Amyotrophic Lateral Sclerosis (ALS), also known as Lou Gehrig’s Disease, causes degeneration of the neurons/nerve cells in the brain and spinal cord. Motor neurons begin to degenerate, causing muscle atrophy and gradually, the ability to control muscle movement is lost. This leads to paralysis and eventually death since as of today, there is still no cure for this disease.
As a great deal of you are already aware, the latest internet phenomenon, the “ice bucket challenge” has taken the world by storm over the past few weeks. For those of you out there who are less familiar with the challenge, it is essentially a creative tactic to raise awareness and funds for the ALS Association by way of nominating three people to pour a bucket of ice water over their heads. Nominees have 24 hours to complete the challenge and if they fail to do so, they are supposed to donate 100 dollars to the ALS Association. Those who successfully complete the task and document it can pass the baton by nominating three other people, and are still encouraged to make a contribution of some sort to the cause.
At first, I was a little wary of the challenge because I saw it as a fad of sorts that people would forget about in no time. I also made the assumption that some people completing the challenge, teenagers in particular, were completing it as something to do and post on social media rather than taking the opportunity to learn about ALS and help the cause by donating. Today, my perspective was shifted as I watched a YouTube video of a seemingly normal man in his mid-twenties completing the challenge. It was later revealed that this man was an ALS patient whose mother was also suffering with the disease and whose grandmother had lost her life to it, as well. He spoke of how for once in his life, he got to experience a time when ALS was brought to the forefront and where people were actually aware of it rather than simply attributing it to Lou Gehrig and calling it a day. The way he saw it, this challenge began an open, albeit difficult dialogue across the world and the lighthearted nature of the challenge along with the massive outpouring of public support lifted the spirits of ALS patients everywhere.
I urge all of you, whether or not you choose to participate, to read up a bit more on ALS and as always, be armed with the facts. I am a firm believer that the most effective way to raise awareness is to attain and share knowledge so that the rest of the world may also be enlightened about the disease and find out how they can help. You can also visit www.CatholicHealthServices.org to learn about our home health services, hospice care and other service lines that can be utilized to help loved ones who have to live with this debilitating disease.

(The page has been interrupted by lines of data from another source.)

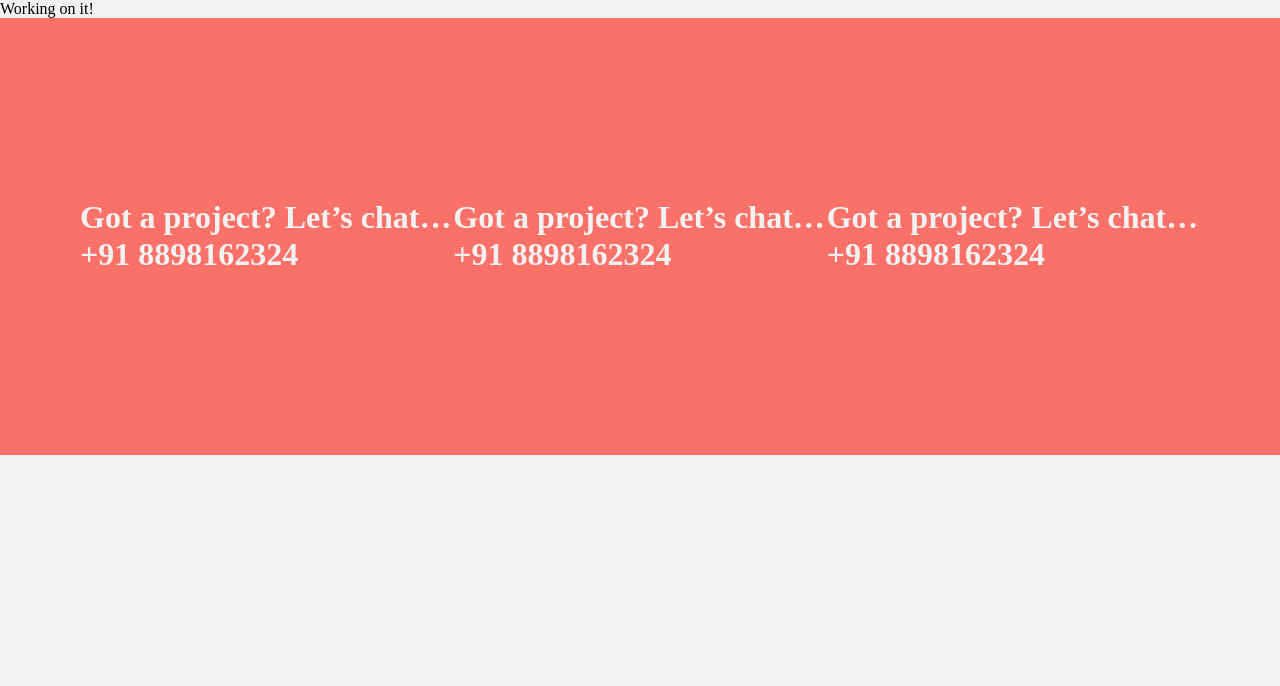
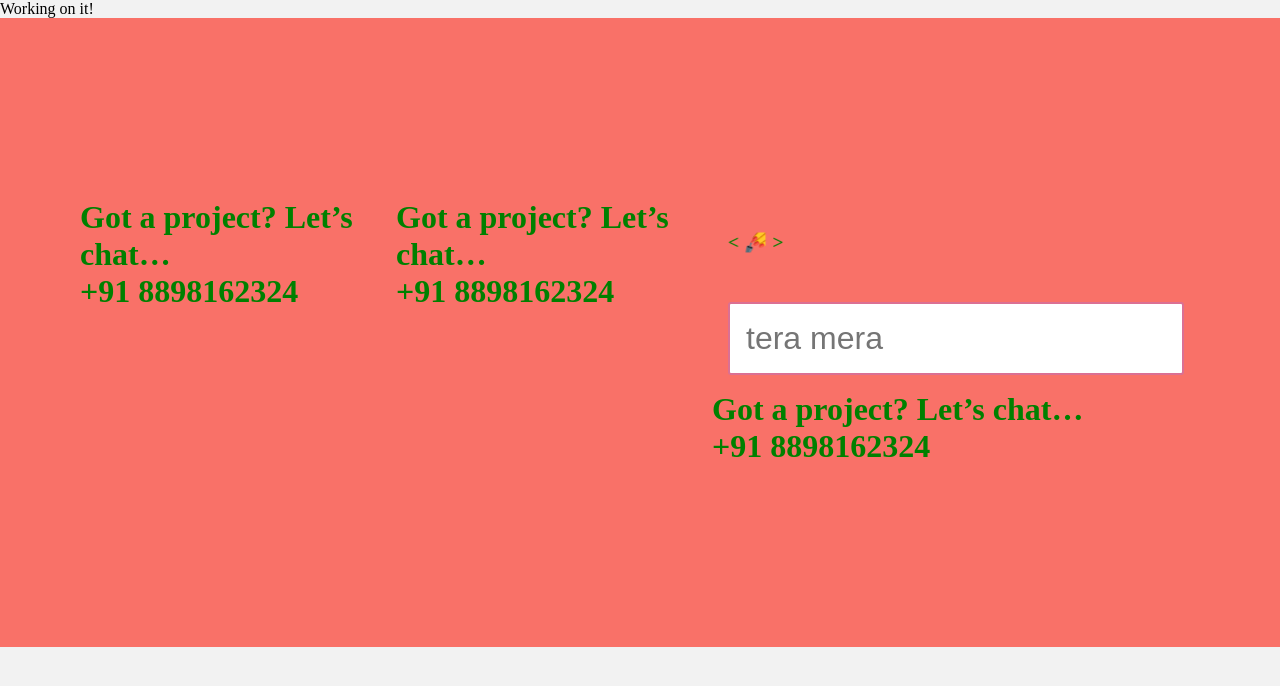
Before and after one commit to mohandast52/my-portfolio, a Next.js app: page / in a window 1280 px wide. Shown: the top 686 px of the page. Built offline with nearby package versions, Linux system fonts and the light colour scheme.

Commit message:
input added

```diff
--- a/components/Layout/Footer/index.jsx
+++ b/components/Layout/Footer/index.jsx
@@ -1,5 +1,5 @@
 import {
-  Container, Row, Parent, Col,
+  Container, Row, Parent, Col, Input, Rotate,
 } from './styles';
 
 const Footer = () => (
@@ -17,6 +17,8 @@ const Footer = () => (
         </Col>
 
         <Col>
+          <Rotate>&lt; 💅 &gt;</Rotate>
+          <Input placeholder="A bigger text input" size="1rem" />
           <div>Got a project? Let’s chat…</div>
           <div>+91 8898162324</div>
         </Col>
--- a/components/Layout/Footer/styles.jsx
+++ b/components/Layout/Footer/styles.jsx
@@ -1,4 +1,4 @@
-import styled from 'styled-components';
+import styled, { keyframes } from 'styled-components';
 import { COLOR } from 'util/theme';
 
 export const Container = styled.div`
@@ -7,13 +7,46 @@ export const Container = styled.div`
   background-color: ${COLOR.ORANGE};
 `;
 
-export const Parent = styled.h1`
+export const Parent = styled.h1``;
+
+export const Col = styled.div`
+  flex-basis: 33.333333%;
 `;
 
 export const Row = styled.div`
   display: flex;
+  ${Col} {
+    color: green;
+  }
 `;
 
-export const Col = styled.div`
-  flex-basis: 33.333333%;
+export const Input = styled.input.attrs(props => ({
+  type: 'password',
+  size: props.size || '1em',
+  mohanColor: 'violet',
+  placeholder: 'tera mera',
+}))`
+  color: ${props => props.mohanColor};
+  font-size: 1em;
+  border: 2px solid palevioletred;
+  border-radius: 3px;
+
+  /* here we use the dynamically computed prop */
+  margin: ${props => props.size};
+  padding: ${props => props.size};
 `;
+const rotate = keyframes`
+  from {
+    transform: rotate(0deg);
+  }
+  to {
+    transform: rotate(360deg);
+  }
+`;
+// Here we create a component that will rotate everything we pass in over two seconds
+export const Rotate = styled.div`
+  display: inline-block;
+  animation: ${rotate} 2s linear infinite;
+  padding: 2rem 1rem;
+  font-size: 1.2rem;
+`;
```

With that said, I nominate YOU! Do some research, dump a bucket of cold water over your head, make a contribution or just do whatever you can to make yourself and the people around you more aware.